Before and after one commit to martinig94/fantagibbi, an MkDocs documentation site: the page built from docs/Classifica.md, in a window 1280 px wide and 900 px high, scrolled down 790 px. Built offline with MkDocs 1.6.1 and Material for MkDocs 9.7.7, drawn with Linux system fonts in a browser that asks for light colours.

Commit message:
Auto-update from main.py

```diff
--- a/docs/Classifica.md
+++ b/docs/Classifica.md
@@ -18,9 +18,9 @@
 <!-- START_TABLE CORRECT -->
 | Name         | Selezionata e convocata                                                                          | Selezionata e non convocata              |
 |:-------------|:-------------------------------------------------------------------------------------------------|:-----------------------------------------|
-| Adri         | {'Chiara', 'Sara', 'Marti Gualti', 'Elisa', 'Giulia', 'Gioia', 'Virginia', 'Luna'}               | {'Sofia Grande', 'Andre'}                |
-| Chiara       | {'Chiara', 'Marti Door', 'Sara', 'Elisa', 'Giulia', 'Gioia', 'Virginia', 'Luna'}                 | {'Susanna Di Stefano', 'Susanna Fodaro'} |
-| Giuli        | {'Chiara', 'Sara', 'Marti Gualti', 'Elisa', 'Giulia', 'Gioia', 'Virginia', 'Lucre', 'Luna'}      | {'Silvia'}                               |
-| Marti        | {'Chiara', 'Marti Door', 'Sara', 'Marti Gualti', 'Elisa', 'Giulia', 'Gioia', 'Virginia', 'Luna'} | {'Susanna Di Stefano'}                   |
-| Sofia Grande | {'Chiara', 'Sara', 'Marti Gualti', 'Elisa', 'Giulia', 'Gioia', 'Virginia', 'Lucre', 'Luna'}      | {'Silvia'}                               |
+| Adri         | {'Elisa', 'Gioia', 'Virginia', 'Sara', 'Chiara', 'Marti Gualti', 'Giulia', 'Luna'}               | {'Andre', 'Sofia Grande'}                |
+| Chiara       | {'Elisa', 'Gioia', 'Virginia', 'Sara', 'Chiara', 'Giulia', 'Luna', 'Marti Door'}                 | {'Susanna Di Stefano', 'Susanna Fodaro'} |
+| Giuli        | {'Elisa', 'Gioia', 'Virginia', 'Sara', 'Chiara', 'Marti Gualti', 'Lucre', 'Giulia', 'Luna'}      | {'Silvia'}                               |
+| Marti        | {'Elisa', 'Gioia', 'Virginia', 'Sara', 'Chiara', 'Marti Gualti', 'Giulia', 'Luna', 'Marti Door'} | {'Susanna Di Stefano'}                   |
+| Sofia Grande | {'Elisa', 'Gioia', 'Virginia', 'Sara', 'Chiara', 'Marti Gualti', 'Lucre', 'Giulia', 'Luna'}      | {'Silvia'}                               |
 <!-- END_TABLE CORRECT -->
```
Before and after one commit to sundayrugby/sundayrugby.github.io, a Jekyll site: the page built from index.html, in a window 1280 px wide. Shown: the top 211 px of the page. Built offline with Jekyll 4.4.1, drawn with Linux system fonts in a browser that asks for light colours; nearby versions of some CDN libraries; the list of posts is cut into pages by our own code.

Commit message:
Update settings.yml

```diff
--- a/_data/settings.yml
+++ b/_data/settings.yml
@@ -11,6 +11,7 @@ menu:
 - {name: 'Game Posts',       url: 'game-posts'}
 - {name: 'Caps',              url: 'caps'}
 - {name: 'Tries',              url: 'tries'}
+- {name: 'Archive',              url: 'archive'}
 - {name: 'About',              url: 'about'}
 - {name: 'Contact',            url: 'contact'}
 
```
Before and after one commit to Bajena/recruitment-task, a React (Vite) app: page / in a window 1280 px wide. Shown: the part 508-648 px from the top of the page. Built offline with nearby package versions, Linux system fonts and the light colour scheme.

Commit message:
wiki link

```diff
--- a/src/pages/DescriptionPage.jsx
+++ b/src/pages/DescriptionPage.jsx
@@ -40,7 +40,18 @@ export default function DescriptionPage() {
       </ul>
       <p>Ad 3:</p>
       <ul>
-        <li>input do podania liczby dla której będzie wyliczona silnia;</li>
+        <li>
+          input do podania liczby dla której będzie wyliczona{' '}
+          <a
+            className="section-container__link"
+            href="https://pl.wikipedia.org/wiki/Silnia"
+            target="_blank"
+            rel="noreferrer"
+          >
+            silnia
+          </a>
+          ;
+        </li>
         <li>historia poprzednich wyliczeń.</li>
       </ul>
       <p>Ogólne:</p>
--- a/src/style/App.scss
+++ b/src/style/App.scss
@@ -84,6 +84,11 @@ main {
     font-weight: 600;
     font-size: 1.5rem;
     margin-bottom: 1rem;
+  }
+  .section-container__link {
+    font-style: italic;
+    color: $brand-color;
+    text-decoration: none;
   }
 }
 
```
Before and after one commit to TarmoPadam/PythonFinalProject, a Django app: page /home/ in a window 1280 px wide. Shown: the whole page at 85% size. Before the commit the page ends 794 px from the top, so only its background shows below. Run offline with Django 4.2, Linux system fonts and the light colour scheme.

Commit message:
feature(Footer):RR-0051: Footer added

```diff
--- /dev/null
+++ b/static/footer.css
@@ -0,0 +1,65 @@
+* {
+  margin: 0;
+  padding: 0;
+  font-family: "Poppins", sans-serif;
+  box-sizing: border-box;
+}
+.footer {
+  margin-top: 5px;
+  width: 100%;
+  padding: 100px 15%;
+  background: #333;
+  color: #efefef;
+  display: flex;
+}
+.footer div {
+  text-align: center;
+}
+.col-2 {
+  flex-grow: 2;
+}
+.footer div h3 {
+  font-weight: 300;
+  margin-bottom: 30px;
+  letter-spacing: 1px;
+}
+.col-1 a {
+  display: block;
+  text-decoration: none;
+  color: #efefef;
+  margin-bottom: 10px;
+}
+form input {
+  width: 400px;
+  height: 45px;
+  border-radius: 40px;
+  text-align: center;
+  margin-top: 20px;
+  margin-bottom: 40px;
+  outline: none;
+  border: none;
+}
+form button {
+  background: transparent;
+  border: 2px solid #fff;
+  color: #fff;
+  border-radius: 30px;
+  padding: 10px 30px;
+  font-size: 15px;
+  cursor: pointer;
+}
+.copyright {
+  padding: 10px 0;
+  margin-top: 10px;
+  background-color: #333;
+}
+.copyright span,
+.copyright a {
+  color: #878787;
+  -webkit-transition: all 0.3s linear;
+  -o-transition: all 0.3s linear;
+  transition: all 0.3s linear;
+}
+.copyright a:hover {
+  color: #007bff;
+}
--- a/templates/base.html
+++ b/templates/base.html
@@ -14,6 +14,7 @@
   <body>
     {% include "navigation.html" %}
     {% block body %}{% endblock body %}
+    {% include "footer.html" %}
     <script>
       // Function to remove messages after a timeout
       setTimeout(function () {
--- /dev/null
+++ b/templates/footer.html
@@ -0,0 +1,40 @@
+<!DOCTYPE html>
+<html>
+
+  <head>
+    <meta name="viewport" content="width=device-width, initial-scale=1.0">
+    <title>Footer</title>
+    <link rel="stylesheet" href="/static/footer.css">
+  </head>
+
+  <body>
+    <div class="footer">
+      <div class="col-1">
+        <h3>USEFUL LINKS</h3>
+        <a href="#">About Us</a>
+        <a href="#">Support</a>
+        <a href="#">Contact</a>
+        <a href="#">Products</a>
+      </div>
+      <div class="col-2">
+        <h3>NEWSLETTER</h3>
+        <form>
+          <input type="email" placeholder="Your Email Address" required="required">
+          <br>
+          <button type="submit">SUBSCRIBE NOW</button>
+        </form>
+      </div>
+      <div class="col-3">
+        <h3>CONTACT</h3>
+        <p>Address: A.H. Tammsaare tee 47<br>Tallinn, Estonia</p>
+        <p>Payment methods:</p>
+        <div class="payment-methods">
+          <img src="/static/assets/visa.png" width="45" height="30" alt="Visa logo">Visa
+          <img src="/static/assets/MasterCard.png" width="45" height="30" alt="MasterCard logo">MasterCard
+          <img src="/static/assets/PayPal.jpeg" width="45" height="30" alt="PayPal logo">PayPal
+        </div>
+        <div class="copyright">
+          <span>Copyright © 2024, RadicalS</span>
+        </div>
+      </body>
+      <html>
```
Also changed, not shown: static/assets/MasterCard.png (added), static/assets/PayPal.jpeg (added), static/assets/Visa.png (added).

Your objective
Present each line from the listing that holds the string "static".

The answer
+++ b/static/footer.css
+    <link rel="stylesheet" href="/static/footer.css">
+          <img src="/static/assets/visa.png" width="45" height="30" alt="Visa logo">Visa
+          <img src="/static/assets/MasterCard.png" width="45" height="30" alt="MasterCard logo">MasterCard
+          <img src="/static/assets/PayPal.jpeg" width="45" height="30" alt="PayPal logo">PayPal
Also changed, not shown: static/assets/MasterCard.png (added), static/assets/PayPal.jpeg (added), static/assets/Visa.png (added).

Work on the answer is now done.